Edit difference data
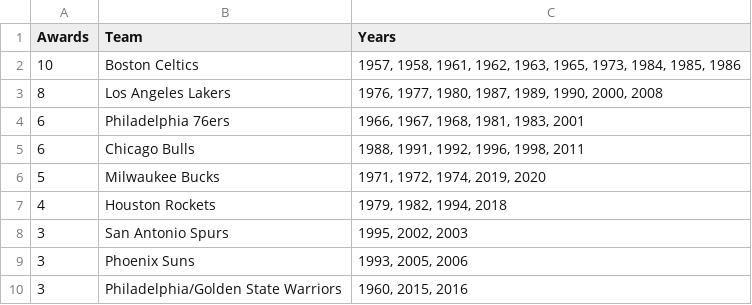
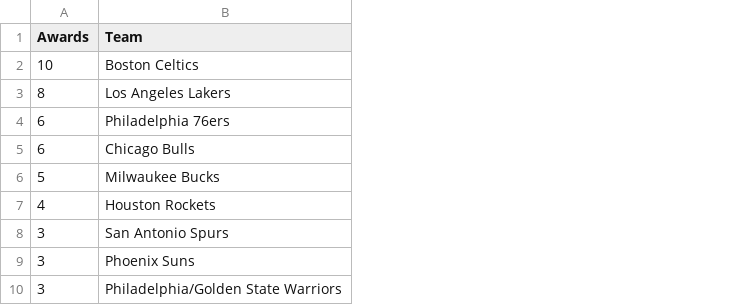
Before and after one commit to Policy-by-the-Numbers/spacejam, a CSV file: nba_mvps.csv, drawn as a sheet; only a part is shown; the diff names each change by its address in the sheet, - before the commit and + after, or states it on an @@ line.

Commit message:
Data cleaning

```diff
--- a/nba_mvps.csv
+++ b/nba_mvps.csv
-column C (Years), rows 2-10: 1957, 1958, 1961, 1962, 1963, 1965, 1973, 1984, 1985, 1986 | 1976, 1977, 1980, 1987, 1989, 1990, 2000, 2008 | 1966, 1967, 1968, 1981, 1983, 2001 | 1988, 1991, 1992, 1996, 1998, 2011 | 1971, 1972, 1974, 2019, 2020 | 1979, 1982, 1994, 2018 | 1995, 2002, 2003 | 1993, 2005, 2006 | 1960, 2015, 2016
```
Also changed, not shown: 3 other files.
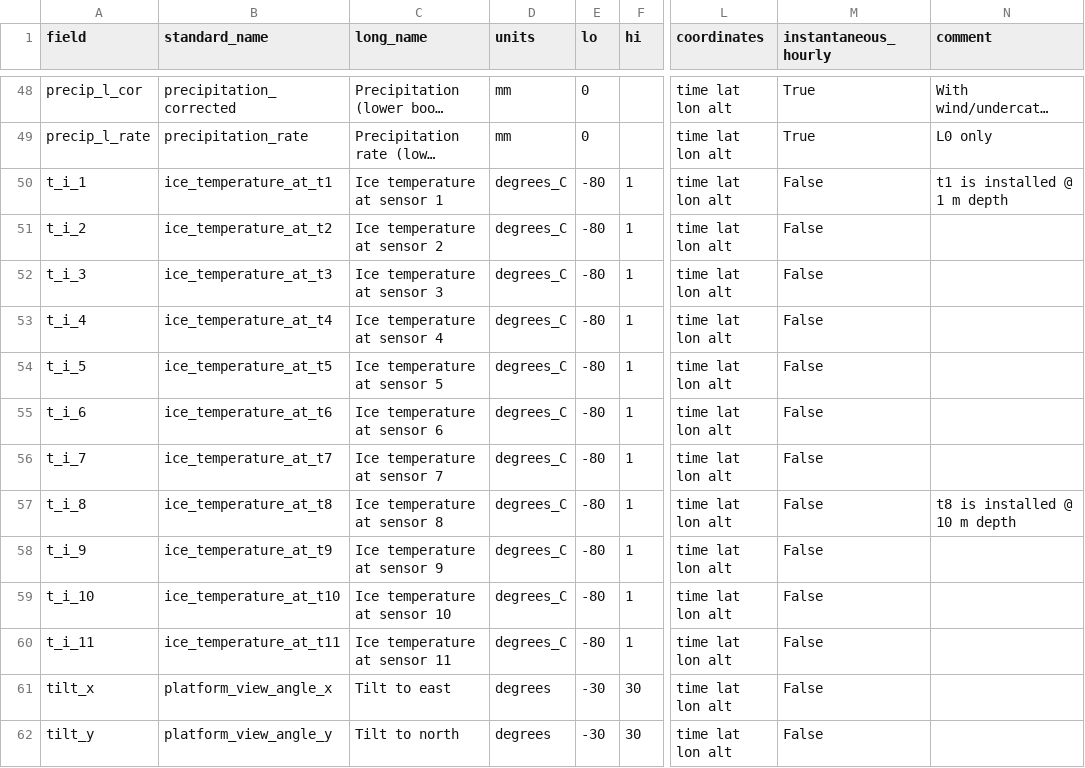
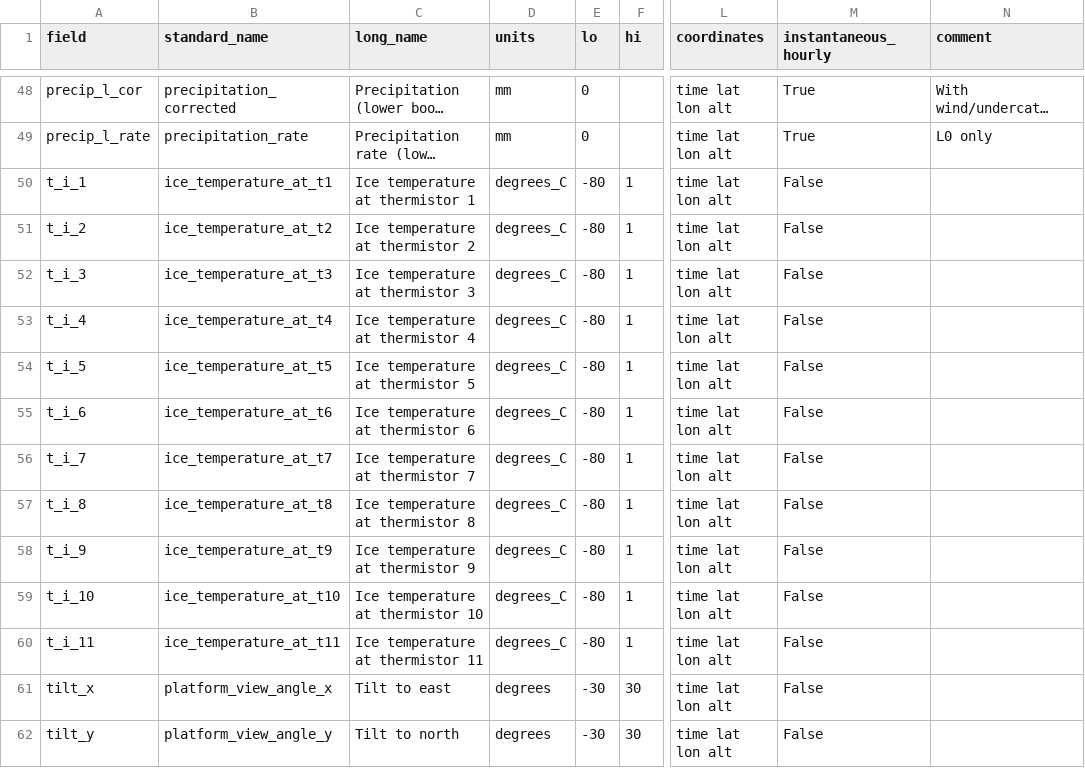
Before and after one commit to GEUS-Glaciology-and-Climate/pypromice, a CSV file: src/pypromice/process/variables.csv, drawn as a sheet; only a part is shown, gaps mark what is left out; long unchanged cells end in …; the diff covers the shown part only; the diff names each change by its address in the sheet, - before the commit and + after, or states it on an @@ line.

```diff
--- a/src/pypromice/process/variables.csv
+++ b/src/pypromice/process/variables.csv
-C50 (long_name): Ice temperature at sensor 1
+C50 (long_name): Ice temperature at thermistor 1
-N50 (comment): t1 is installed @ 1 m depth
+N50 (comment): (empty)
-C51 (long_name): Ice temperature at sensor 2
+C51 (long_name): Ice temperature at thermistor 2
-C52 (long_name): Ice temperature at sensor 3
+C52 (long_name): Ice temperature at thermistor 3
-C53 (long_name): Ice temperature at sensor 4
+C53 (long_name): Ice temperature at thermistor 4
-C54 (long_name): Ice temperature at sensor 5
+C54 (long_name): Ice temperature at thermistor 5
-C55 (long_name): Ice temperature at sensor 6
+C55 (long_name): Ice temperature at thermistor 6
-C56 (long_name): Ice temperature at sensor 7
+C56 (long_name): Ice temperature at thermistor 7
-C57 (long_name): Ice temperature at sensor 8
+C57 (long_name): Ice temperature at thermistor 8
-N57 (comment): t8 is installed @ 10 m depth
+N57 (comment): (empty)
-C58 (long_name): Ice temperature at sensor 9
+C58 (long_name): Ice temperature at thermistor 9
-C59 (long_name): Ice temperature at sensor 10
+C59 (long_name): Ice temperature at thermistor 10
-C60 (long_name): Ice temperature at sensor 11
+C60 (long_name): Ice temperature at thermistor 11
```
Also changed, not shown: 16 added rows elsewhere in this file.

» Exercise
Could you repeat every entry above exactly, with each picture omitted?

» Response
Before and after one commit to Policy-by-the-Numbers/spacejam, a CSV file: nba_mvps.csv, drawn as a sheet; only a part is shown; the diff names each change by its address in the sheet, - before the commit and + after, or states it on an @@ line.

Commit message:
Data cleaning

```diff
--- a/nba_mvps.csv
+++ b/nba_mvps.csv
-column C (Years), rows 2-10: 1957, 1958, 1961, 1962, 1963, 1965, 1973, 1984, 1985, 1986 | 1976, 1977, 1980, 1987, 1989, 1990, 2000, 2008 | 1966, 1967, 1968, 1981, 1983, 2001 | 1988, 1991, 1992, 1996, 1998, 2011 | 1971, 1972, 1974, 2019, 2020 | 1979, 1982, 1994, 2018 | 1995, 2002, 2003 | 1993, 2005, 2006 | 1960, 2015, 2016
```
Also changed, not shown: 3 other files.
Before and after one commit to GEUS-Glaciology-and-Climate/pypromice, a CSV file: src/pypromice/process/variables.csv, drawn as a sheet; only a part is shown, gaps mark what is left out; long unchanged cells end in …; the diff covers the shown part only; the diff names each change by its address in the sheet, - before the commit and + after, or states it on an @@ line.

```diff
--- a/src/pypromice/process/variables.csv
+++ b/src/pypromice/process/variables.csv
-C50 (long_name): Ice temperature at sensor 1
+C50 (long_name): Ice temperature at thermistor 1
-N50 (comment): t1 is installed @ 1 m depth
+N50 (comment): (empty)
-C51 (long_name): Ice temperature at sensor 2
+C51 (long_name): Ice temperature at thermistor 2
-C52 (long_name): Ice temperature at sensor 3
+C52 (long_name): Ice temperature at thermistor 3
-C53 (long_name): Ice temperature at sensor 4
+C53 (long_name): Ice temperature at thermistor 4
-C54 (long_name): Ice temperature at sensor 5
+C54 (long_name): Ice temperature at thermistor 5
-C55 (long_name): Ice temperature at sensor 6
+C55 (long_name): Ice temperature at thermistor 6
-C56 (long_name): Ice temperature at sensor 7
+C56 (long_name): Ice temperature at thermistor 7
-C57 (long_name): Ice temperature at sensor 8
+C57 (long_name): Ice temperature at thermistor 8
-N57 (comment): t8 is installed @ 10 m depth
+N57 (comment): (empty)
-C58 (long_name): Ice temperature at sensor 9
+C58 (long_name): Ice temperature at thermistor 9
-C59 (long_name): Ice temperature at sensor 10
+C59 (long_name): Ice temperature at thermistor 10
-C60 (long_name): Ice temperature at sensor 11
+C60 (long_name): Ice temperature at thermistor 11
```
Also changed, not shown: 16 added rows elsewhere in this file.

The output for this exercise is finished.